ith each new school year comes the excitement, anticipation and nervousness of what it will hold. For most children going into Year 6, this will be the climax of their time in primary school. It is a time for the aims of primary education to be realised, and articulate, responsible, thoughtful and successful children to have the time of their lives. At the start of this year, however, many parents and teachers worry that the year will be over-dominated by test practice.
Year 6 teachers rightly feel keenly their responsibility to help children do their best in the national tests each May. They are also aware of the pressures on the school relating to the school's results - performance tables, school targets. Since the introduction of tests in 1995, Year 6 teachers have developed strategies to organise the year and make sure that their children are properly prepared to do their best in the tests. It is now time to take stock, and to recognise that some of these strategies need to be refined or changed.
In some schools mathematics teaching at some stage in Year 6 may stop, to be replaced by revision and test practice. But is this the best kind of test preparation and the most effective use of time? Are parents and teachers right to be worried that for some children Year 6 is over-dominated by test preparation?
Preparing for a test has never been a popular task. Time spent on revision can be time well spent. Everyone wants to ensure children do themselves justice. Good preparation is about building children's confidence as well as securing their knowledge and understanding of mathematics.
In some schools, however, mathematics teaching in Year 6 can become a series of test practice and refining test techniques. While analysis of test practice clearly can contribute to providing a clear focus for teaching, the numeracy strategy is clear that repeated practice of tests at the expense of continued teaching can be counter-productive. Of course children should know beforehand what the test papers are like and how they should answer the questions. Many schools use the Qualifications and Curriculum Authority's optional tests in Year 3, 4 or 5 and many children will be familiar with the style of national tests. We would be doing them a disservice if we did not provide any test practice, but there is a danger in excessive rehearsal. Children switch off, lulled into thinking that the questions they have been doing will be repeated in the test. There is nothing more disconcerting for children than to find the test questions are not the same as those they have rehearsed. There is little pleasure for teachers and children in having yet another test paper as the menu for the day's lesson.

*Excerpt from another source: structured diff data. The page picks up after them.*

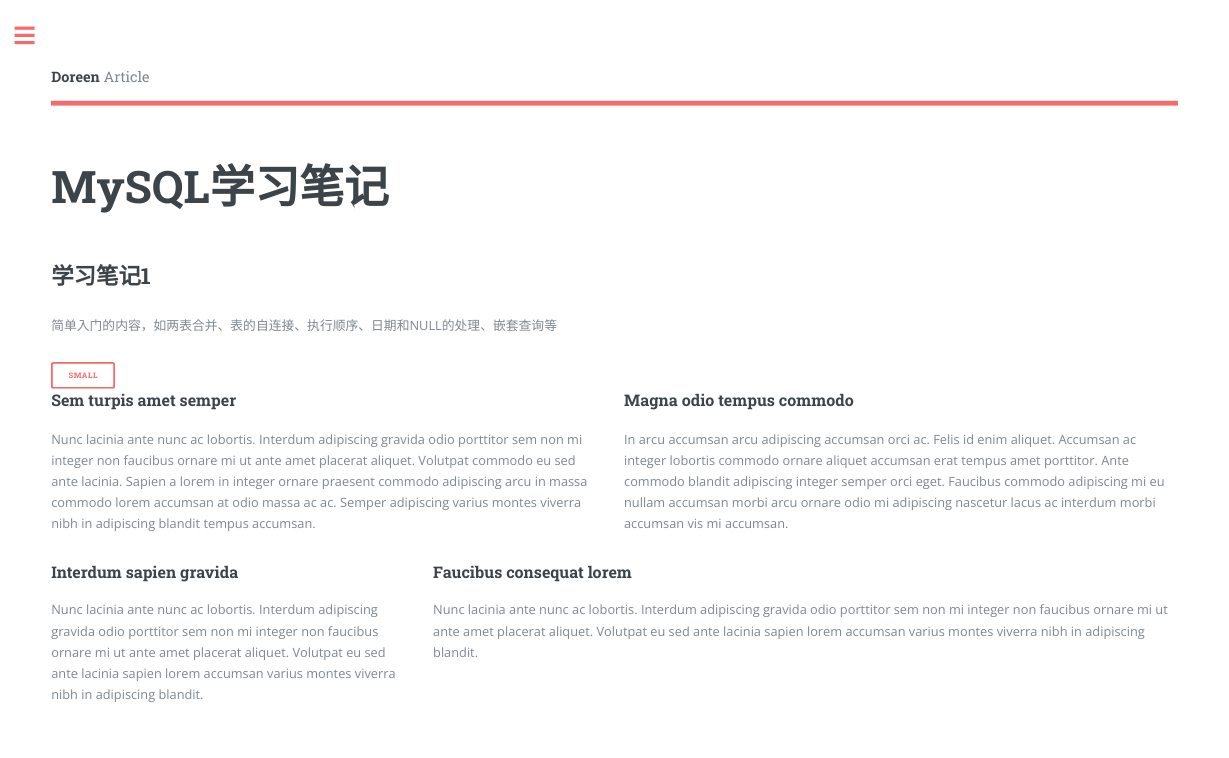
Repository: Hpz3859/Hpz3859.github.io
Page: mysql.html
The author's editor kept a copy of each file at every save. The page is drawn from the files as they stood at one save, then again after the next save.
The browser window is 1280 px wide. The pictures show the whole page, at 96% of full size.

Above is the page before, as saved 2025-03-19 14:02:46.

After the next save:
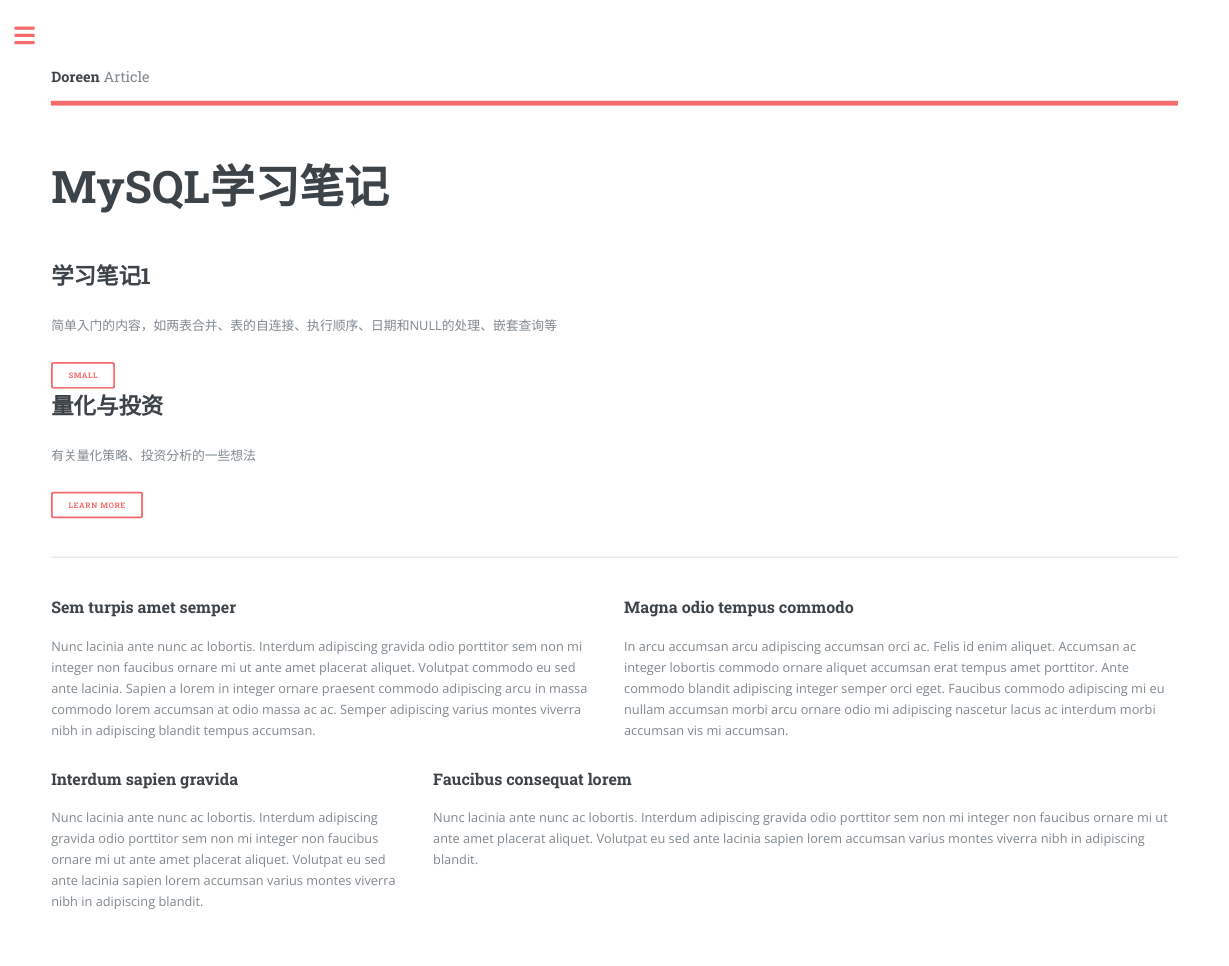
Saved 2 min 27 s later.
--- a/mysql.html
+++ b/mysql.html
@@ -43,6 +43,18 @@
 										<h2 id="content">学习笔记1</h2>
 										<p>简单入门的内容，如两表合并、表的自连接、执行顺序、日期和NULL的处理、嵌套查询等</p>
 										<a href="#" class="button small">Small</a>
+
+										<article>
+											<div class="content">
+												<h2>量化与投资</h2>
+												<p>有关量化策略、投资分析的一些想法</p>
+												<ul class="actions">
+													<li><a href="#" class="button small">Learn More</a></li>
+												</ul>
+											</div>
+										</article>
+
+										<hr class="major" />
 										<div class="row">
 											<div class="col-6 col-12-small">
 												<h3>Sem turpis amet semper</h3>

An essential element of good test preparation is to continue to teach. It is based on the belief that the better children are prepared in mathematics, the better they are prepared for answering questions in the test. It is not the test they need to be prepared for, it is preparation for the test questions. There is a difference. An important ingredient in this is to help children to be ready to tackle questions involving aspects of mathematics that might appear in a context that they have not met beforehand.
The ability to do well in a maths test reflects confidence and a positive attitude as well as secure knowledge. The positive changes QCA are to introduce to the tests in 2003 mean there will be more questions that require children to use their skills in using and applying mathematics. When faced with an unfamiliar question, we cannot draw on a store of practised questions, we have to think how we can use and apply what we have learned. The best preparation for this is to be introduced to non-routine questions to discuss different approaches that might or might not apply to finding a solution. Being confident that we can recognise what will not work equips us better to find what will work.
The 'loose' hierarchical nature of mathematics means that the more we know, understand and can do helps us to cope with the unfamiliar question set at a demand well within our understanding. Enhancing children's knowledge of mathematics is more effective than practising what they can already do. If children can multiply thousands by hundreds using the grid method, what fear have they of the thinly disguised test questions involving hundreds multiplied by 10s?
Over the summer, a former England cricket captain claimed he had only met one international batsman who was not nervous before an innings. Many starting the new school year, teachers as well as children, will have been nervous. The aspirations of the Numeracy Strategy are that children are taught mathematics outstandingly well during primary school and leave thoroughly numerate. The tests are a good measure of this but our nervousness is that they should not dominate mathematics lessons.
Dr Tim Coulson is national director of the National Numeracy Strategy